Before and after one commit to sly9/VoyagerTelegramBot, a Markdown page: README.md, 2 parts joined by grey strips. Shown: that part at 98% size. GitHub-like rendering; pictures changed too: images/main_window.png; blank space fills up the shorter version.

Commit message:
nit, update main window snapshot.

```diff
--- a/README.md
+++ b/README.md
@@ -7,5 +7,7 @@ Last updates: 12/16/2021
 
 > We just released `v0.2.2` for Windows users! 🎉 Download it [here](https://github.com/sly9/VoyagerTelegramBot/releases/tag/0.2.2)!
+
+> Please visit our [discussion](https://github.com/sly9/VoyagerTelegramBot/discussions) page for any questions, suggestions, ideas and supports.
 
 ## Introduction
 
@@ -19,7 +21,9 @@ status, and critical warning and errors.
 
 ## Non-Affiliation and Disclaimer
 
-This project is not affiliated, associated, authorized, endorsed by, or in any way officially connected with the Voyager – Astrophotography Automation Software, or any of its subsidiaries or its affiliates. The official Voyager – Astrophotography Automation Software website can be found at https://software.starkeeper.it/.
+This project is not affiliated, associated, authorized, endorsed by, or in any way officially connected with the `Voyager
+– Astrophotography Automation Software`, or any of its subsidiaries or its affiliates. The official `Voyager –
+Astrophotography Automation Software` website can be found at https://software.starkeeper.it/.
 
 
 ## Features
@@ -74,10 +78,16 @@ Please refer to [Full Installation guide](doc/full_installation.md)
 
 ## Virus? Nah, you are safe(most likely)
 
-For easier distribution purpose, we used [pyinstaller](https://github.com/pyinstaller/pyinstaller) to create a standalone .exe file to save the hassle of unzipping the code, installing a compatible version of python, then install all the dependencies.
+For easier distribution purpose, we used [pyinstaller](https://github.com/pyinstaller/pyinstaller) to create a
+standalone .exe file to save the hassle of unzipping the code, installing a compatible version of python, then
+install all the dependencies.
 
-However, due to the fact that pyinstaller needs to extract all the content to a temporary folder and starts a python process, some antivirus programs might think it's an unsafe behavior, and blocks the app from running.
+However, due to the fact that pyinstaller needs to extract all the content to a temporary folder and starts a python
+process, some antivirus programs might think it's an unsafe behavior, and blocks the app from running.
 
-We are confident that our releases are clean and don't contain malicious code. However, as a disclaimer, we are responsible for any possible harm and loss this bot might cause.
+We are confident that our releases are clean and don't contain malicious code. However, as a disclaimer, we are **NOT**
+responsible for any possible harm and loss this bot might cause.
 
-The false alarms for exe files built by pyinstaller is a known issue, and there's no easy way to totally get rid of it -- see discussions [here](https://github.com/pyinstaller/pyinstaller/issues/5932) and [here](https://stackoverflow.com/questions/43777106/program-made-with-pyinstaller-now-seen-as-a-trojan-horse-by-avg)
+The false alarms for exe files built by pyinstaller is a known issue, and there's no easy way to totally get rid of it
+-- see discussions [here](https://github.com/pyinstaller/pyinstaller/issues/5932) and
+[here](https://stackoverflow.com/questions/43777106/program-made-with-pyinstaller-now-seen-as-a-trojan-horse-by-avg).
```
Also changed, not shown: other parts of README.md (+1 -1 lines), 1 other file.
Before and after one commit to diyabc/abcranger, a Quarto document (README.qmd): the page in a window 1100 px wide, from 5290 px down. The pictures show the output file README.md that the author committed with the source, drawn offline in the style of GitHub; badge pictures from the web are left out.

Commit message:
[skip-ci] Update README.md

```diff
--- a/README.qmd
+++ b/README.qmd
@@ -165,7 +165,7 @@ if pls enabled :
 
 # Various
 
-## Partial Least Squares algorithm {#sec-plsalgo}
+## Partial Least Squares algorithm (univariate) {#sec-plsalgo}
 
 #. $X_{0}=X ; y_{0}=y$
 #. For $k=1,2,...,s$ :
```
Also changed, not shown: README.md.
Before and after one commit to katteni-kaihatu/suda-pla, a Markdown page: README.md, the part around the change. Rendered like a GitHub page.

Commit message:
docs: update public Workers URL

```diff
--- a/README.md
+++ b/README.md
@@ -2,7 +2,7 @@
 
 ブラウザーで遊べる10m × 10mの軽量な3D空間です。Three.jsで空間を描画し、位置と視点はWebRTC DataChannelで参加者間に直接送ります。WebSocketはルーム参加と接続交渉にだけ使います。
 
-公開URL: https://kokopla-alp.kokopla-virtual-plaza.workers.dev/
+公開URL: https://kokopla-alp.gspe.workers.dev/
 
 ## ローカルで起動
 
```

- - -

▶ Problem
Give the records again, complete and exact.

▶ Task result
Before and after one commit to sly9/VoyagerTelegramBot, a Markdown page: README.md, 2 parts joined by grey strips. Shown: that part at 98% size. GitHub-like rendering; pictures changed too: images/main_window.png; blank space fills up the shorter version.

Commit message:
nit, update main window snapshot.

```diff
--- a/README.md
+++ b/README.md
@@ -7,5 +7,7 @@ Last updates: 12/16/2021
 
 > We just released `v0.2.2` for Windows users! 🎉 Download it [here](https://github.com/sly9/VoyagerTelegramBot/releases/tag/0.2.2)!
+
+> Please visit our [discussion](https://github.com/sly9/VoyagerTelegramBot/discussions) page for any questions, suggestions, ideas and supports.
 
 ## Introduction
 
@@ -19,7 +21,9 @@ status, and critical warning and errors.
 
 ## Non-Affiliation and Disclaimer
 
-This project is not affiliated, associated, authorized, endorsed by, or in any way officially connected with the Voyager – Astrophotography Automation Software, or any of its subsidiaries or its affiliates. The official Voyager – Astrophotography Automation Software website can be found at https://software.starkeeper.it/.
+This project is not affiliated, associated, authorized, endorsed by, or in any way officially connected with the `Voyager
+– Astrophotography Automation Software`, or any of its subsidiaries or its affiliates. The official `Voyager –
+Astrophotography Automation Software` website can be found at https://software.starkeeper.it/.
 
 
 ## Features
@@ -74,10 +78,16 @@ Please refer to [Full Installation guide](doc/full_installation.md)
 
 ## Virus? Nah, you are safe(most likely)
 
-For easier distribution purpose, we used [pyinstaller](https://github.com/pyinstaller/pyinstaller) to create a standalone .exe file to save the hassle of unzipping the code, installing a compatible version of python, then install all the dependencies.
+For easier distribution purpose, we used [pyinstaller](https://github.com/pyinstaller/pyinstaller) to create a
+standalone .exe file to save the hassle of unzipping the code, installing a compatible version of python, then
+install all the dependencies.
 
-However, due to the fact that pyinstaller needs to extract all the content to a temporary folder and starts a python process, some antivirus programs might think it's an unsafe behavior, and blocks the app from running.
+However, due to the fact that pyinstaller needs to extract all the content to a temporary folder and starts a python
+process, some antivirus programs might think it's an unsafe behavior, and blocks the app from running.
 
-We are confident that our releases are clean and don't contain malicious code. However, as a disclaimer, we are responsible for any possible harm and loss this bot might cause.
+We are confident that our releases are clean and don't contain malicious code. However, as a disclaimer, we are **NOT**
+responsible for any possible harm and loss this bot might cause.
 
-The false alarms for exe files built by pyinstaller is a known issue, and there's no easy way to totally get rid of it -- see discussions [here](https://github.com/pyinstaller/pyinstaller/issues/5932) and [here](https://stackoverflow.com/questions/43777106/program-made-with-pyinstaller-now-seen-as-a-trojan-horse-by-avg)
+The false alarms for exe files built by pyinstaller is a known issue, and there's no easy way to totally get rid of it
+-- see discussions [here](https://github.com/pyinstaller/pyinstaller/issues/5932) and
+[here](https://stackoverflow.com/questions/43777106/program-made-with-pyinstaller-now-seen-as-a-trojan-horse-by-avg).
```
Also changed, not shown: other parts of README.md (+1 -1 lines), 1 other file.
Before and after one commit to diyabc/abcranger, a Quarto document (README.qmd): the page in a window 1100 px wide, from 5290 px down. The pictures show the output file README.md that the author committed with the source, drawn offline in the style of GitHub; badge pictures from the web are left out.

Commit message:
[skip-ci] Update README.md

```diff
--- a/README.qmd
+++ b/README.qmd
@@ -165,7 +165,7 @@ if pls enabled :
 
 # Various
 
-## Partial Least Squares algorithm {#sec-plsalgo}
+## Partial Least Squares algorithm (univariate) {#sec-plsalgo}
 
 #. $X_{0}=X ; y_{0}=y$
 #. For $k=1,2,...,s$ :
```
Also changed, not shown: README.md.
Before and after one commit to katteni-kaihatu/suda-pla, a Markdown page: README.md, the part around the change. Rendered like a GitHub page.

Commit message:
docs: update public Workers URL

```diff
--- a/README.md
+++ b/README.md
@@ -2,7 +2,7 @@
 
 ブラウザーで遊べる10m × 10mの軽量な3D空間です。Three.jsで空間を描画し、位置と視点はWebRTC DataChannelで参加者間に直接送ります。WebSocketはルーム参加と接続交渉にだけ使います。
 
-公開URL: https://kokopla-alp.kokopla-virtual-plaza.workers.dev/
+公開URL: https://kokopla-alp.gspe.workers.dev/
 
 ## ローカルで起動
 
```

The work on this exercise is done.